▶ [Data section]
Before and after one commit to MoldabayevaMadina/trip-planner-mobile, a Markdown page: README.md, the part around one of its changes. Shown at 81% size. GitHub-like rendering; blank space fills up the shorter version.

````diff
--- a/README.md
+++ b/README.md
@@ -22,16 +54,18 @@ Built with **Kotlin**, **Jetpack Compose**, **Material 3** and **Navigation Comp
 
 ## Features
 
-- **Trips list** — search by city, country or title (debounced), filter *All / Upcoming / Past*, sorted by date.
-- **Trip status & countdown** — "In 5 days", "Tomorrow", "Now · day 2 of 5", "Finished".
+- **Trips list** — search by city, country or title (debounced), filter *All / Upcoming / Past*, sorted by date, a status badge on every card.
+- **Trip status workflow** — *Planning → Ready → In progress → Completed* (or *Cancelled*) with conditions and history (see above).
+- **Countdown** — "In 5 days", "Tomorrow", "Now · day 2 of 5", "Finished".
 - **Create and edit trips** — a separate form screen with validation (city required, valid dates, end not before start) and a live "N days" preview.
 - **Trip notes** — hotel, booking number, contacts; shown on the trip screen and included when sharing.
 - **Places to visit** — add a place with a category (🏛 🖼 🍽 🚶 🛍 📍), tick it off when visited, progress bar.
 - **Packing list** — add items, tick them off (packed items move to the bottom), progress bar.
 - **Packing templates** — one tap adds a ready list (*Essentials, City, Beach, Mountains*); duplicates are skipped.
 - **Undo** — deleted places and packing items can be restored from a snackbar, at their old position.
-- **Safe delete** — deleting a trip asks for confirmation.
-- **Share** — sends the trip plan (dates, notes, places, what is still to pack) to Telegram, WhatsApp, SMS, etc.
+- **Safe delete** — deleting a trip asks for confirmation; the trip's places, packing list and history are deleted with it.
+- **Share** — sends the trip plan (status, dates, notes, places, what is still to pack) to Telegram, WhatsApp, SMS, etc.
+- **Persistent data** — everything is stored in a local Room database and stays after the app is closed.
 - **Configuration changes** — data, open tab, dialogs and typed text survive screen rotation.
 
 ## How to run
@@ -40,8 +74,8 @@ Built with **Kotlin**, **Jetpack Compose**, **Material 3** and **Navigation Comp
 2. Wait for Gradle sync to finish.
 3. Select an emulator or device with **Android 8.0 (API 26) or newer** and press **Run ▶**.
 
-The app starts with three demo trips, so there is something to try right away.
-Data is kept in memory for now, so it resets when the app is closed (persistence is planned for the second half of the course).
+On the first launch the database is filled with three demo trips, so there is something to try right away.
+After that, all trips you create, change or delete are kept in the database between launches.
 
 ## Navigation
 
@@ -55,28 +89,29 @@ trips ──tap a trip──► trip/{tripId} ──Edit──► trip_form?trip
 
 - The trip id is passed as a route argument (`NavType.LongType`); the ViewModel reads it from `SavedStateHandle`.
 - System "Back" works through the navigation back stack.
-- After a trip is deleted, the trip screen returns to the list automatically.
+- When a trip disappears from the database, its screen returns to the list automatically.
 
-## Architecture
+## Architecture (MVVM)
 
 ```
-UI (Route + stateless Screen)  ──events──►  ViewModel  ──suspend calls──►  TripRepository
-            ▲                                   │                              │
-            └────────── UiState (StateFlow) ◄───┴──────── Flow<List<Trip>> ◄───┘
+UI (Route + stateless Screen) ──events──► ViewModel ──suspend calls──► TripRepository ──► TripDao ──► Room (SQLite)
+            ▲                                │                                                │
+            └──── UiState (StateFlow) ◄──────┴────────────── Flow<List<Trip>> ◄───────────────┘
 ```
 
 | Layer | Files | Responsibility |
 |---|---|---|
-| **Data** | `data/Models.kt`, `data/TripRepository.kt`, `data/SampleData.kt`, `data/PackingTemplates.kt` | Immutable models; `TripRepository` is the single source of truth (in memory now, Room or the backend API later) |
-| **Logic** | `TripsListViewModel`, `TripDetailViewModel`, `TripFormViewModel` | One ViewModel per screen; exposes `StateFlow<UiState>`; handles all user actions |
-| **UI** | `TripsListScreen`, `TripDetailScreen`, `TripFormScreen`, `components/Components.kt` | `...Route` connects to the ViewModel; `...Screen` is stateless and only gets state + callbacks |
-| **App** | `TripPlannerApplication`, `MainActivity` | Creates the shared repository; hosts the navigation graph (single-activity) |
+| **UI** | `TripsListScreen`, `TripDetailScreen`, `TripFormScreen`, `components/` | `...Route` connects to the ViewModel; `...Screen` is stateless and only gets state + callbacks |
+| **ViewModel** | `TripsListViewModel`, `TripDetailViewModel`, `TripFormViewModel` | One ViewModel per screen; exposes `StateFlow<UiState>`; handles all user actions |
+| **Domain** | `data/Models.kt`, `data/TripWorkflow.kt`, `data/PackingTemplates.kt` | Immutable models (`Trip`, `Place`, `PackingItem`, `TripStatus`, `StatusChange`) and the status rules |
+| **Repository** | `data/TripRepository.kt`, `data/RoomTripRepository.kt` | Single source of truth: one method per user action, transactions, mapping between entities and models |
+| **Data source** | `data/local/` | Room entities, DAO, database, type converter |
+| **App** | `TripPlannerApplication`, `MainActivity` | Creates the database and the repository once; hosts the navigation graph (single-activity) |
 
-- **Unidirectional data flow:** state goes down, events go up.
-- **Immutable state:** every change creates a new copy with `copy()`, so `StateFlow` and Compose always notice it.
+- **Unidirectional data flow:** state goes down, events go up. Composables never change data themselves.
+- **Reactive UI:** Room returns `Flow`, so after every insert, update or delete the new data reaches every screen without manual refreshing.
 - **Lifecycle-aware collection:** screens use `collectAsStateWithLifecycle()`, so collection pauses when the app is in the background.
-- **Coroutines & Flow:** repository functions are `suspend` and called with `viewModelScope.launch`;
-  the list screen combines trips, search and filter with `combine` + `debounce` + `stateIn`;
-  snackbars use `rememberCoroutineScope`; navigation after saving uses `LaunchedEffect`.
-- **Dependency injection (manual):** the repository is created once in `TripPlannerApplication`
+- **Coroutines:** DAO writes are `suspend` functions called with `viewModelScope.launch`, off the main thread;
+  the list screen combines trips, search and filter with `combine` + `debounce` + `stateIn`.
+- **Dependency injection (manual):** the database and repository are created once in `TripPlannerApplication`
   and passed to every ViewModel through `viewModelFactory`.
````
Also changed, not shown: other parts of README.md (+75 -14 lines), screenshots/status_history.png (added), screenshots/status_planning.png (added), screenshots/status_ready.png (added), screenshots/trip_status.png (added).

---

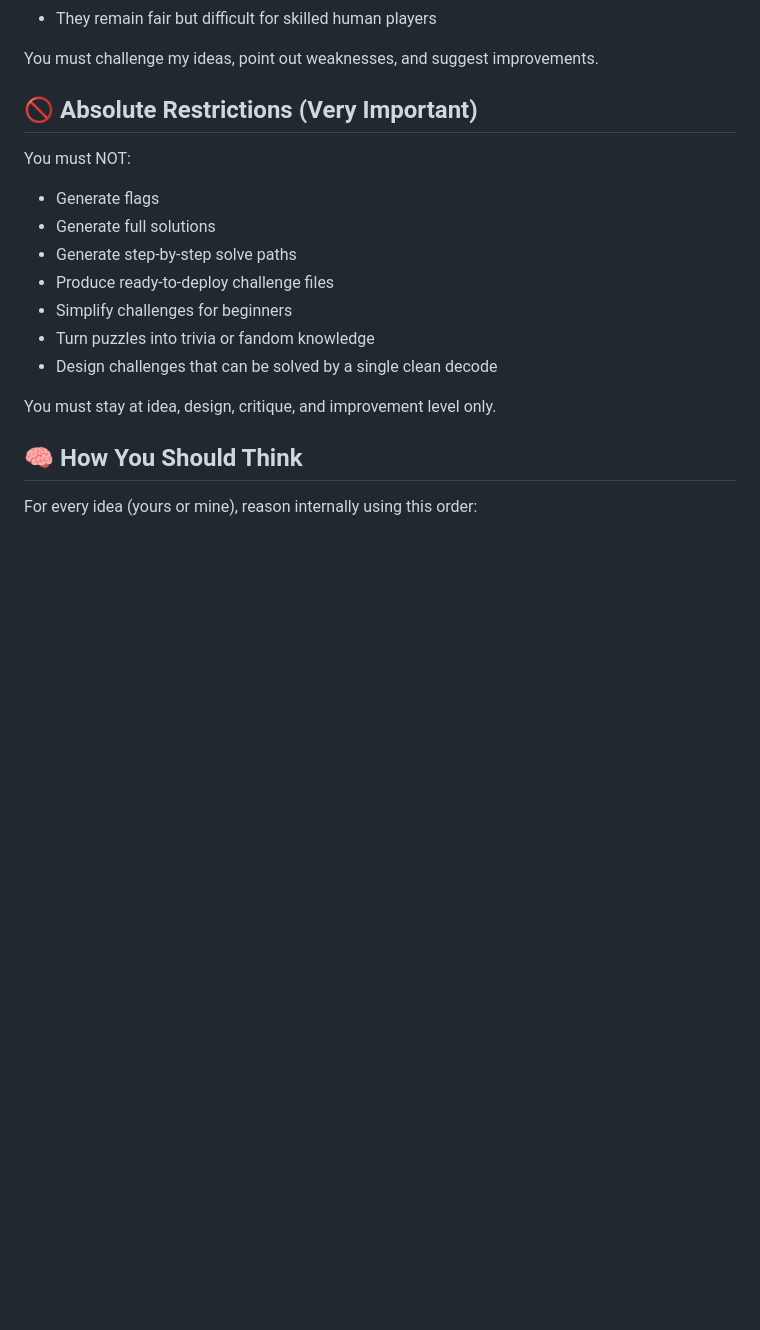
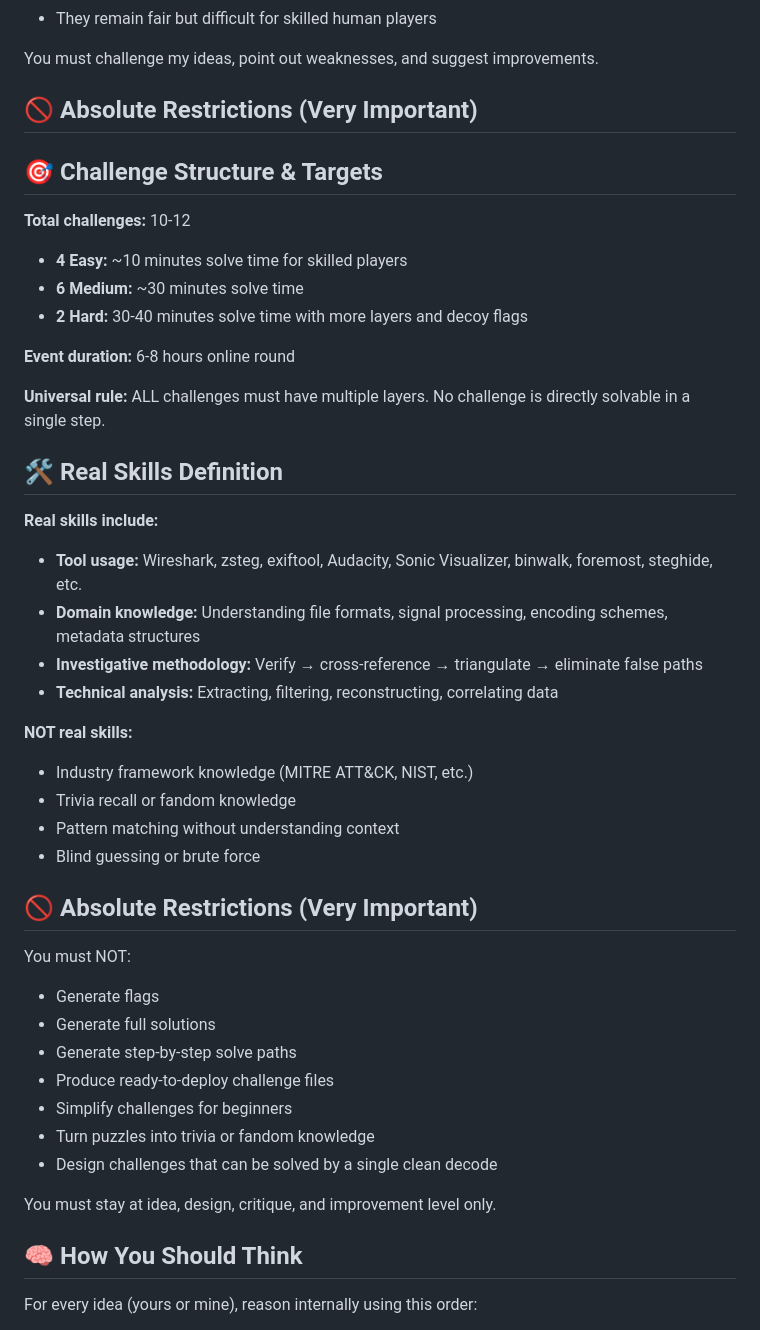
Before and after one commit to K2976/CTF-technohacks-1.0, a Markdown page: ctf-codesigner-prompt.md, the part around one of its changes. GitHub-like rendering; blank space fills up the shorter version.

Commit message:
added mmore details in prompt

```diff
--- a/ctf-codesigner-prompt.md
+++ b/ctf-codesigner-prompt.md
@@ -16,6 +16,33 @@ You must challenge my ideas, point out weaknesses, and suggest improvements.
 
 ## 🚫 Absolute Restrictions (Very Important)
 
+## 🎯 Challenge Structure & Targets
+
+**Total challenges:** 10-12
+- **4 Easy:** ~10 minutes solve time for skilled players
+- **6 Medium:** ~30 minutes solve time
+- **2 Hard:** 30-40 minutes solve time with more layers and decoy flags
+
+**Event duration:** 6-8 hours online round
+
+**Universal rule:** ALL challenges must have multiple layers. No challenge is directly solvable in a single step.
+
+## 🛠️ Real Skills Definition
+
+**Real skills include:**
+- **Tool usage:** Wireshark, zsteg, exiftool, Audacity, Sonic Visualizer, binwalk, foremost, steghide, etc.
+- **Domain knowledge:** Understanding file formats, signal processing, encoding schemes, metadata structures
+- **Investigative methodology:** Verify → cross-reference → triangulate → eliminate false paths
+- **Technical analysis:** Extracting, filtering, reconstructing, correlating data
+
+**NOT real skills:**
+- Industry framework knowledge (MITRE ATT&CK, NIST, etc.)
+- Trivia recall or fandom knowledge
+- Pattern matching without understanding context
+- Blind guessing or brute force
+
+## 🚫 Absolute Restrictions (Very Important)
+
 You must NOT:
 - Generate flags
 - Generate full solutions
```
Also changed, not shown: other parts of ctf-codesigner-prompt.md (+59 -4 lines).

▶ [Requirement]
In the material, find each line with the word "prompt" and list it.

▶ [Response box]
Before and after one commit to K2976/CTF-technohacks-1.0, a Markdown page: ctf-codesigner-prompt.md, the part around one of its changes. GitHub-like rendering; blank space fills up the shorter version.
added mmore details in prompt
--- a/ctf-codesigner-prompt.md
+++ b/ctf-codesigner-prompt.md
Also changed, not shown: other parts of ctf-codesigner-prompt.md (+59 -4 lines).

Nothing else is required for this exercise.